When we make the choice to give our lives to Christ and to become His servants, the Holy Spirit empowers us so that He can do great things for us and through us for others. However, this itself is also a choice and requires us to want the Holy Spirit to work in our lives. The choices that we make not only affect the salvation of our own souls, but they can also impact the salvation of others. Are you willing to make these right choices? You will still fail along the way; you will stumble and sin over and over again, for the spirit is willing but the flesh is weak (Matthew 26:41, Mark 14:38). Nevertheless, God is merciful and is not only willing to forgive your sins but He also wants to help you overcome them, but you have to want His mercy and you have to want to change. The power of the Holy Spirit gives us the Grace and strength we need to do that.
In closing, meditate upon this prayer and make its words your own:
Come Holy Spirit, fill the hearts of your faithful and kindle in them the fire of your love. Send forth your Spirit and they shall be created. And You shall renew the face of the earth.
O, God, who by the light of the Holy Spirit, did instruct the hearts of the faithful, grant that by the same Holy Spirit we may be truly wise and ever enjoy His consolations, Through Christ Our Lord, Amen.
May the grace of the Lord Jesus Christ and the love of God and the fellowship of the Holy Spirit be with you all (2 Corinthians 13:14).
To download a FREE lecture that I have done previously on this subject, as well as some of my other lectures, click HERE.
SCRIPTURES TO CONSULT:
JOHN 14:12,16-17,26; 15:26-27; 16:7-8,12-15
EXODUS 19; ACTS 1:1-14; 2

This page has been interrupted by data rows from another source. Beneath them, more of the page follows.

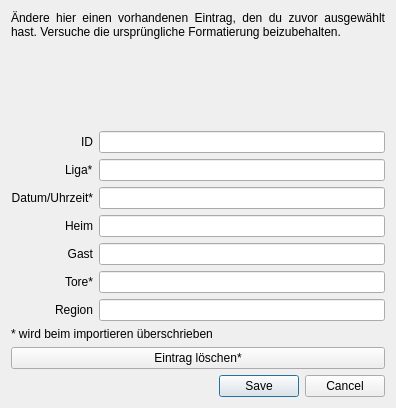
First picture: the form in bin/edit.ui, repository fupa/FuME, before the edit.
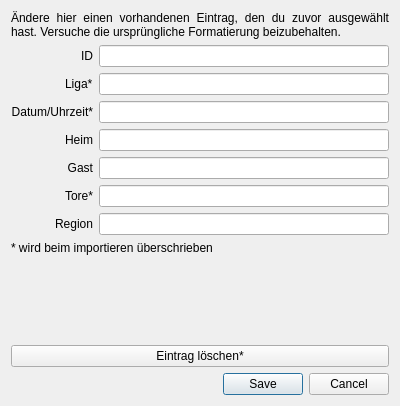
Second picture: the form after the edit.

Diff of the .ui file:
```diff
--- a/bin/edit.ui
+++ b/bin/edit.ui
@@ -6,84 +6,18 @@
    <rect>
     <x>0</x>
     <y>0</y>
-    <width>396</width>
-    <height>408</height>
+    <width>400</width>
+    <height>406</height>
    </rect>
   </property>
   <property name="windowTitle">
    <string>Eintrag bearbeiten</string>
   </property>
   <layout class="QGridLayout" name="gridLayout">
-   <item row="10" column="0" colspan="2">
-    <widget class="QPushButton" name="pushButton">
-     <property name="text">
-      <string>Eintrag löschen*</string>
-     </property>
-    </widget>
-   </item>
-   <item row="1" column="0">
-    <spacer name="verticalSpacer">
-     <property name="orientation">
-      <enum>Qt::Vertical</enum>
-     </property>
-     <property name="sizeHint" stdset="0">
-      <size>
-       <width>20</width>
-       <height>40</height>
-      </size>
-     </property>
-    </spacer>
-   </item>
-   <item row="5" column="0">
-    <widget class="QLabel" name="label_5">
-     <property name="text">
-      <string>Heim</string>
-     </property>
-     <property name="alignment">
-      <set>Qt::AlignRight|Qt::AlignTrailing|Qt::AlignVCenter</set>
-     </property>
-    </widget>
-   </item>
-   <item row="8" column="0">
-    <widget class="QLabel" name="label_8">
-     <property name="text">
-      <string>Region</string>
-     </property>
-     <property name="alignment">
-      <set>Qt::AlignRight|Qt::AlignTrailing|Qt::AlignVCenter</set>
-     </property>
-    </widget>
-   </item>
-   <item row="6" column="0">
-    <widget class="QLabel" name="label_6">
-     <property name="text">
-      <string>Gast</string>
-     </property>
-     <property name="alignment">
-      <set>Qt::AlignRight|Qt::AlignTrailing|Qt::AlignVCenter</set>
-     </property>
-    </widget>
-   </item>
-   <item row="3" column="1">
-    <widget class="QLineEdit" name="lineEdit_2"/>
-   </item>
-   <item row="11" column="1">
-    <widget class="QDialogButtonBox" name="buttonBox">
-     <property name="orientation">
-      <enum>Qt::Horizontal</enum>
-     </property>
-     <property name="standardButtons">
-      <set>QDialogButtonBox::Cancel|QDialogButtonBox::Save</set>
-     </property>
-    </widget>
-   </item>
    <item row="7" column="1">
-    <widget class="QLineEdit" name="lineEdit_6"/>
+    <widget class="QLineEdit" name="lineEdit_7"/>
    </item>
-   <item row="2" column="1">
-    <widget class="QLineEdit" name="lineEdit"/>
-   </item>
-   <item row="6" column="1">
+   <item row="5" column="1">
     <widget class="QLineEdit" name="lineEdit_5"/>
    </item>
    <item row="0" column="0" colspan="2">
@@ -102,20 +36,17 @@
      </property>
     </widget>
    </item>
-   <item row="8" column="1">
-    <widget class="QLineEdit" name="lineEdit_7"/>
+   <item row="4" column="1">
+    <widget class="QLineEdit" name="lineEdit_4"/>
    </item>
-   <item row="3" column="0" alignment="Qt::AlignRight">
+   <item row="2" column="0" alignment="Qt::AlignRight">
     <widget class="QLabel" name="label_3">
      <property name="text">
       <string>Liga*</string>
      </property>
     </widget>
    </item>
-   <item row="5" column="1">
-    <widget class="QLineEdit" name="lineEdit_4"/>
-   </item>
-   <item row="2" column="0">
+   <item row="1" column="0">
     <widget class="QLabel" name="label_2">
      <property name="text">
       <string>ID</string>
@@ -125,7 +56,7 @@
      </property>
     </widget>
    </item>
-   <item row="7" column="0">
+   <item row="6" column="0">
     <widget class="QLabel" name="label_7">
      <property name="text">
       <string>Tore*</string>
@@ -135,7 +66,7 @@
      </property>
     </widget>
    </item>
-   <item row="4" column="0">
+   <item row="3" column="0">
     <widget class="QLabel" name="label_4">
      <property name="text">
       <string>Datum/Uhrzeit*</string>
@@ -145,16 +76,85 @@
      </property>
     </widget>
    </item>
-   <item row="4" column="1">
+   <item row="3" column="1">
     <widget class="QLineEdit" name="lineEdit_3"/>
    </item>
-   <item row="9" column="0" colspan="2">
+   <item row="8" column="0" colspan="2">
     <widget class="QLabel" name="label_9">
      <property name="text">
       <string>* wird beim importieren überschrieben</string>
      </property>
     </widget>
    </item>
+   <item row="5" column="0">
+    <widget class="QLabel" name="label_6">
+     <property name="text">
+      <string>Gast</string>
+     </property>
+     <property name="alignment">
+      <set>Qt::AlignRight|Qt::AlignTrailing|Qt::AlignVCenter</set>
+     </property>
+    </widget>
+   </item>
+   <item row="7" column="0">
+    <widget class="QLabel" name="label_8">
+     <property name="text">
+      <string>Region</string>
+     </property>
+     <property name="alignment">
+      <set>Qt::AlignRight|Qt::AlignTrailing|Qt::AlignVCenter</set>
+     </property>
+    </widget>
+   </item>
+   <item row="4" column="0">
+    <widget class="QLabel" name="label_5">
+     <property name="text">
+      <string>Heim</string>
+     </property>
+     <property name="alignment">
+      <set>Qt::AlignRight|Qt::AlignTrailing|Qt::AlignVCenter</set>
+     </property>
+    </widget>
+   </item>
+   <item row="10" column="0" colspan="2">
+    <widget class="QPushButton" name="pushButton">
+     <property name="text">
+      <string>Eintrag löschen*</string>
+     </property>
+    </widget>
+   </item>
+   <item row="2" column="1">
+    <widget class="QLineEdit" name="lineEdit_2"/>
+   </item>
+   <item row="11" column="1">
+    <widget class="QDialogButtonBox" name="buttonBox">
+     <property name="orientation">
+      <enum>Qt::Horizontal</enum>
+     </property>
+     <property name="standardButtons">
+      <set>QDialogButtonBox::Cancel|QDialogButtonBox::Save</set>
+     </property>
+    </widget>
+   </item>
+   <item row="6" column="1">
+    <widget class="QLineEdit" name="lineEdit_6"/>
+   </item>
+   <item row="1" column="1">
+    <widget class="QLineEdit" name="lineEdit"/>
+   </item>
+   <item row="9" column="0">
+    <spacer name="verticalSpacer">
+     <property name="orientation">
+      <enum>Qt::Vertical</enum>
+     </property>
+     <property name="sizeHint" stdset="0">
+      <size>
+       <width>20</width>
+       <height>40</height>
+      </size>
+     </property>
+    </spacer>
+   </item>
   </layout>
  </widget>
  <resources/>
```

ACTS 8:4-17; 2 TIMOTHY 1:1-14
1 SAMUEL 10; REVELATION 7
ISAIAH 11:2; ROMANS 12:6-8; 1 CORINTHIANS 12:8-10, 28-30; 13:1-3 ; EPHESIANS 4:11